Hi,

On Monday I'm the cameraman for a studio shoot of a promo for a festival.. I don't have much experience with studio lighting but want to have some idea of whats best to use before then (we will go to choose the lights to rent on the morning with the director and producer)..

From what I understand so far it will be a plain white studio (Mini Studio - 150 euro per dag), it will probably be a wide shot with a lot of people entering from each side, could be around an 8 metre wide framing space.
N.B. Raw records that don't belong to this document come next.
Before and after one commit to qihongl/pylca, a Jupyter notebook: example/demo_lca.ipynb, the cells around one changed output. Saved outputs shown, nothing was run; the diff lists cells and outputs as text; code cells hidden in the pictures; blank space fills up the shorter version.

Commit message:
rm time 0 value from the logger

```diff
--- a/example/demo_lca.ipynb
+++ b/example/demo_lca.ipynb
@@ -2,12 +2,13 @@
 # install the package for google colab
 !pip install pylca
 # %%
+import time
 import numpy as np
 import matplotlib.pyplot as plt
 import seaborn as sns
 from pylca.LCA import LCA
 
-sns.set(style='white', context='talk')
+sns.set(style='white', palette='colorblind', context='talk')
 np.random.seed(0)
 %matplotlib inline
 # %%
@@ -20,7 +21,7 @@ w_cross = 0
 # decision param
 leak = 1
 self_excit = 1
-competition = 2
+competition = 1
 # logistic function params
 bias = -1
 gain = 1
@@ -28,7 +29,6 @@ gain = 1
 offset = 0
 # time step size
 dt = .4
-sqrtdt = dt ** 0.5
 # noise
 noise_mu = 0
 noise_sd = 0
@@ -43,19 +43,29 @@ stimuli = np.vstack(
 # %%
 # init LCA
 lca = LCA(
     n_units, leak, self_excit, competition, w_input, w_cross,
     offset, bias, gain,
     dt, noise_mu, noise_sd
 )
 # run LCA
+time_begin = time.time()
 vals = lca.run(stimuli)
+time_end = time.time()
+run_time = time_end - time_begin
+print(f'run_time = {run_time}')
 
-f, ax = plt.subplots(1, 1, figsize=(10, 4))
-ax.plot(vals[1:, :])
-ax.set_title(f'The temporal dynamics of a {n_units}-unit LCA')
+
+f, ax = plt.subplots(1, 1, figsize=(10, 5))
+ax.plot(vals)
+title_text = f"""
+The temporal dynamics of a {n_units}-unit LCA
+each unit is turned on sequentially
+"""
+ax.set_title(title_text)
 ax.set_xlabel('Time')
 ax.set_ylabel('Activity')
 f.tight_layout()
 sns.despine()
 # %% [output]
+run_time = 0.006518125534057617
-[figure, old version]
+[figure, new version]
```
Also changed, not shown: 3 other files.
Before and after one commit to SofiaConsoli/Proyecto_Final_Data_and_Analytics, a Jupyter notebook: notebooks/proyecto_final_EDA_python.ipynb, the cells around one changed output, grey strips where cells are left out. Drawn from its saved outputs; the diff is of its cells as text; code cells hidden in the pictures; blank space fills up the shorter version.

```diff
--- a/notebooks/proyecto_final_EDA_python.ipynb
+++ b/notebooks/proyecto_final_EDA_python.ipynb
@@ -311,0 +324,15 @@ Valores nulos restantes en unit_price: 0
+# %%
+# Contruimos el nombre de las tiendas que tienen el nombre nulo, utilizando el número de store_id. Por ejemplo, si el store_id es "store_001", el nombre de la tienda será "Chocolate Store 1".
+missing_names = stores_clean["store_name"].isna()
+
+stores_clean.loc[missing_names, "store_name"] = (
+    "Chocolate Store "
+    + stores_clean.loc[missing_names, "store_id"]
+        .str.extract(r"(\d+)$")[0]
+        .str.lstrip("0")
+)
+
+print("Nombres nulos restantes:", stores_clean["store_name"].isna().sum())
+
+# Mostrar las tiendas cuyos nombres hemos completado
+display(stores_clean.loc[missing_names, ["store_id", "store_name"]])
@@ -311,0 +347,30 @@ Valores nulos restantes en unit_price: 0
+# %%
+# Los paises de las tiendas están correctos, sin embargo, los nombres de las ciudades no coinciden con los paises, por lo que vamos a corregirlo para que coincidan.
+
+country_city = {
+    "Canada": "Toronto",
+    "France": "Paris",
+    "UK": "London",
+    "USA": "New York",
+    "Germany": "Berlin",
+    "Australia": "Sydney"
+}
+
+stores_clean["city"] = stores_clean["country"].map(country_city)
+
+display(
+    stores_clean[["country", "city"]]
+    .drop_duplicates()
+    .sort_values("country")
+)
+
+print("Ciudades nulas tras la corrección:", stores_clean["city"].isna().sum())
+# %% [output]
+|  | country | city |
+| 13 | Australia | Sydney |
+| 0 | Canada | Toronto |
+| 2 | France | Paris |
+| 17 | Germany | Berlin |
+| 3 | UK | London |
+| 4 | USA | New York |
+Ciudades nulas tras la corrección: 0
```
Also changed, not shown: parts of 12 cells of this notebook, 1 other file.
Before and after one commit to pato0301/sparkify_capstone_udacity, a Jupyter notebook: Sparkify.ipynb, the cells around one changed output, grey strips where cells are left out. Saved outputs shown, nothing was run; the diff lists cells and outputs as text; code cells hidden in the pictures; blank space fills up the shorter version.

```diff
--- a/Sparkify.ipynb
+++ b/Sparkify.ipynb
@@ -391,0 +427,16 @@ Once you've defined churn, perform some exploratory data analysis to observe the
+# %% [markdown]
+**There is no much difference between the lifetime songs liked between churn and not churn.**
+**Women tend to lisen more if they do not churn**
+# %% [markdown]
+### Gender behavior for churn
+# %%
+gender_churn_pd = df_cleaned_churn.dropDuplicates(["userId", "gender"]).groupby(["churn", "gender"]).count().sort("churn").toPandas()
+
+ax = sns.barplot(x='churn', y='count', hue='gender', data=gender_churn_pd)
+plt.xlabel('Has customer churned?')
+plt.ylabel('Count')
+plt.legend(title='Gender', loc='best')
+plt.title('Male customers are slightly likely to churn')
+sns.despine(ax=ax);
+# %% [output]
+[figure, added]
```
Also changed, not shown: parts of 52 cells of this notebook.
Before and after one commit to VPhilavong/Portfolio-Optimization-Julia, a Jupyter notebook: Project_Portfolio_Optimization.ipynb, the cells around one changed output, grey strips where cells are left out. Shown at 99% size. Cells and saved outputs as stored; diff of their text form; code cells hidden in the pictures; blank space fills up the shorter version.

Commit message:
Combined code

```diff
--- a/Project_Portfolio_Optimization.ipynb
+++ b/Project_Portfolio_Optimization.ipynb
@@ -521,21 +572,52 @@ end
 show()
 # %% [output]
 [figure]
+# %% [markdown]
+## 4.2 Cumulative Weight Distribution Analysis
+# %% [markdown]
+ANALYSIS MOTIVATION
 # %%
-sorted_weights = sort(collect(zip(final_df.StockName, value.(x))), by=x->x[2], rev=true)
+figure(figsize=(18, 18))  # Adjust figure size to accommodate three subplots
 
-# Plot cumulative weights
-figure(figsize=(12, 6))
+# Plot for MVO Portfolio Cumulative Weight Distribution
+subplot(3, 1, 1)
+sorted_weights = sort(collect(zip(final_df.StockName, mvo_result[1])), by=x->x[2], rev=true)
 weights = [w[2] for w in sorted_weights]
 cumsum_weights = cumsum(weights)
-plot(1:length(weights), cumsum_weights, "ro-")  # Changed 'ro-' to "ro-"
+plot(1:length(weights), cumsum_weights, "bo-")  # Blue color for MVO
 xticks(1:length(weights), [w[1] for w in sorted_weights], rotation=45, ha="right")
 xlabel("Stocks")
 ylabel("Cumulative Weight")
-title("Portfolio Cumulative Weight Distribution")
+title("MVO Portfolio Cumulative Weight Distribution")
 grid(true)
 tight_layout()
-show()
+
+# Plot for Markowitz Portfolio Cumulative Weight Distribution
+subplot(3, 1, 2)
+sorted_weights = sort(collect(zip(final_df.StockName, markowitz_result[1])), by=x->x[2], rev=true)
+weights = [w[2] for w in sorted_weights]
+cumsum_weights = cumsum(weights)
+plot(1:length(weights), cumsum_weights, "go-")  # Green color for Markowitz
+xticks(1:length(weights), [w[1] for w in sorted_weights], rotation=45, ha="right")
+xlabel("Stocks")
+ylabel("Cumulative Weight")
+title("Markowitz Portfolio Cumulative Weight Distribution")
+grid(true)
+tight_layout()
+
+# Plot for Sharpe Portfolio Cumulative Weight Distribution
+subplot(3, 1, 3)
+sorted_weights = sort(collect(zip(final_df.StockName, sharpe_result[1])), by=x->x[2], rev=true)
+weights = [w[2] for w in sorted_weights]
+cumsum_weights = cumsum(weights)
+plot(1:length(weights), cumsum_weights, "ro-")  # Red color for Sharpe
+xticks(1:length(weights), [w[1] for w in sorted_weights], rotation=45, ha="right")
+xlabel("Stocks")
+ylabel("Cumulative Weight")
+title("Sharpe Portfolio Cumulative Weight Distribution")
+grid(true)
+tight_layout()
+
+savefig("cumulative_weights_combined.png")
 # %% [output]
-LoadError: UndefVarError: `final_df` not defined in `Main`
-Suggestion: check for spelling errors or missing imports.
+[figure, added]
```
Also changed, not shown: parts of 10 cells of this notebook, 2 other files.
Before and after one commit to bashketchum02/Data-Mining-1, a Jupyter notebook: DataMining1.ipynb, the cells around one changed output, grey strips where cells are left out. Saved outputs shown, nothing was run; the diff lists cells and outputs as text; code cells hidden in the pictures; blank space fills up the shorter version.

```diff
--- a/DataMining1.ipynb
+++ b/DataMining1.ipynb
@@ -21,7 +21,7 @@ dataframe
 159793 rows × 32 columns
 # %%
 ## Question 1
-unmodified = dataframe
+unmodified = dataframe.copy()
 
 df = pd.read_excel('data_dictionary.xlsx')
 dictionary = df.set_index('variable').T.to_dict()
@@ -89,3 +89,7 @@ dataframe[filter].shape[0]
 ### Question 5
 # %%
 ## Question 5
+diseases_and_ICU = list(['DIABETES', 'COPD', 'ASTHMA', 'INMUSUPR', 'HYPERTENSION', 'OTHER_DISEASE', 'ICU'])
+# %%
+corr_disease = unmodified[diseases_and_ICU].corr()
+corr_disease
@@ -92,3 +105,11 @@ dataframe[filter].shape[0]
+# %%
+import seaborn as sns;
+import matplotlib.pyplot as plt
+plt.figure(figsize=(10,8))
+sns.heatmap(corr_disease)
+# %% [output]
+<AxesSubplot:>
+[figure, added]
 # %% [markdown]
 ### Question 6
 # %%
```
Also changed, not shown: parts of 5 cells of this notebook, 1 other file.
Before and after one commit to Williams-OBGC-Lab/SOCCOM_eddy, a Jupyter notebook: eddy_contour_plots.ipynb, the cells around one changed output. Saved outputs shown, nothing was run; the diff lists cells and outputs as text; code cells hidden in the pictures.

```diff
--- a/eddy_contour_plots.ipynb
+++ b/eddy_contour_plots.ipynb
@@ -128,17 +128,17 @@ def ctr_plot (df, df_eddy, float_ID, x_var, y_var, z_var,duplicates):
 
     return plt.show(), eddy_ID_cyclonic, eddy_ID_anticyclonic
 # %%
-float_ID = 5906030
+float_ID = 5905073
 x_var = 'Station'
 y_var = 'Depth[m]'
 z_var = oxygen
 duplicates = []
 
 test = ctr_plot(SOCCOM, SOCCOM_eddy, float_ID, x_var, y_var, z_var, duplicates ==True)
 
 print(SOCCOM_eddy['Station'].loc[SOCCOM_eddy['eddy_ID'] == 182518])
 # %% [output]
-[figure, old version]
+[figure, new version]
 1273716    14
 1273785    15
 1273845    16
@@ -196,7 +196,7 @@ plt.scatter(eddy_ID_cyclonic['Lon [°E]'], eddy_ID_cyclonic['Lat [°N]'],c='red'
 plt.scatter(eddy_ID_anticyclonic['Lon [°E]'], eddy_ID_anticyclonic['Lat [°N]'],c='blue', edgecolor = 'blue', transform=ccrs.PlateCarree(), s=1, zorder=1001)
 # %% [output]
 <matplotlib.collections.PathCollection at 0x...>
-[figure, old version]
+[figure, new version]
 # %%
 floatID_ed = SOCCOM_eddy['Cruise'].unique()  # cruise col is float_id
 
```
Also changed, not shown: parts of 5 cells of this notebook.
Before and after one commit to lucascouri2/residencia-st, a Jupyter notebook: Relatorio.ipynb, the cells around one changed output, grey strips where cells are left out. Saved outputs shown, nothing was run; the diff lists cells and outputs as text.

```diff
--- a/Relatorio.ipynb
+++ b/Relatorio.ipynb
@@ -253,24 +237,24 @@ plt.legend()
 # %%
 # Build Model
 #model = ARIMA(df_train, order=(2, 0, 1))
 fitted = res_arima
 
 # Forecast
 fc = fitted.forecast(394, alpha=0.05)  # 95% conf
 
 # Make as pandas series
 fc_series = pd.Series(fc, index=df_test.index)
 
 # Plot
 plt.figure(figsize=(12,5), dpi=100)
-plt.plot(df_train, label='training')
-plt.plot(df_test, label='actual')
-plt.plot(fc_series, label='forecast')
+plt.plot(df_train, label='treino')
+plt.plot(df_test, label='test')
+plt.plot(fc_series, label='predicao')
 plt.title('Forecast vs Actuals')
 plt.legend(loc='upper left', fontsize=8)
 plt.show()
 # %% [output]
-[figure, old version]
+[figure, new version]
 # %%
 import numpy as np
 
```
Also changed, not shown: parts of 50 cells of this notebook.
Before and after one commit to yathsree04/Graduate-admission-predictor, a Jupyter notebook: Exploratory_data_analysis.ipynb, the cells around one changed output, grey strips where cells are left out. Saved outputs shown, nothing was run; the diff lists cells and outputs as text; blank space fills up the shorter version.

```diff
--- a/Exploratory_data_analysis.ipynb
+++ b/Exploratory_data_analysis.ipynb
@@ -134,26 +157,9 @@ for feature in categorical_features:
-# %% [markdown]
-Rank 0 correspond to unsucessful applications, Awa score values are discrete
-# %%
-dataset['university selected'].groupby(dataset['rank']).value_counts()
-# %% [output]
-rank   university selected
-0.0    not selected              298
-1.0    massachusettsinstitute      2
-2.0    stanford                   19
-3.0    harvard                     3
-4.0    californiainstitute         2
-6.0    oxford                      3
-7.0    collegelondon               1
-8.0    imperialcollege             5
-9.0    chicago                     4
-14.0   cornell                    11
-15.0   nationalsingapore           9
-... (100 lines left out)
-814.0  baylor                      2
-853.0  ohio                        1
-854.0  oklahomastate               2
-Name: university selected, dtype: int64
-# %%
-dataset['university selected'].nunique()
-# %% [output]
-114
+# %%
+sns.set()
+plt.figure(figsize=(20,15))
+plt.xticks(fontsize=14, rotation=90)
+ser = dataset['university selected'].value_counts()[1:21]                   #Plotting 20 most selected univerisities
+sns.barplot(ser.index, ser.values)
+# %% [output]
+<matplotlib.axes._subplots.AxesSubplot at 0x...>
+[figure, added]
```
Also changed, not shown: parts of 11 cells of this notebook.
The director wants an even softish kind of lighting on the space.

My experience is limited to a more basic interview 3 point key/fill/backlight technique.

I'd really appreciate any suggestions on which kind of lights and how many lights you'd recommend based on the limited information I've given.. (2,3,or4 lights, flourescent? with or without softboxes? diffusion? daylight balanced??)

Thanks very much!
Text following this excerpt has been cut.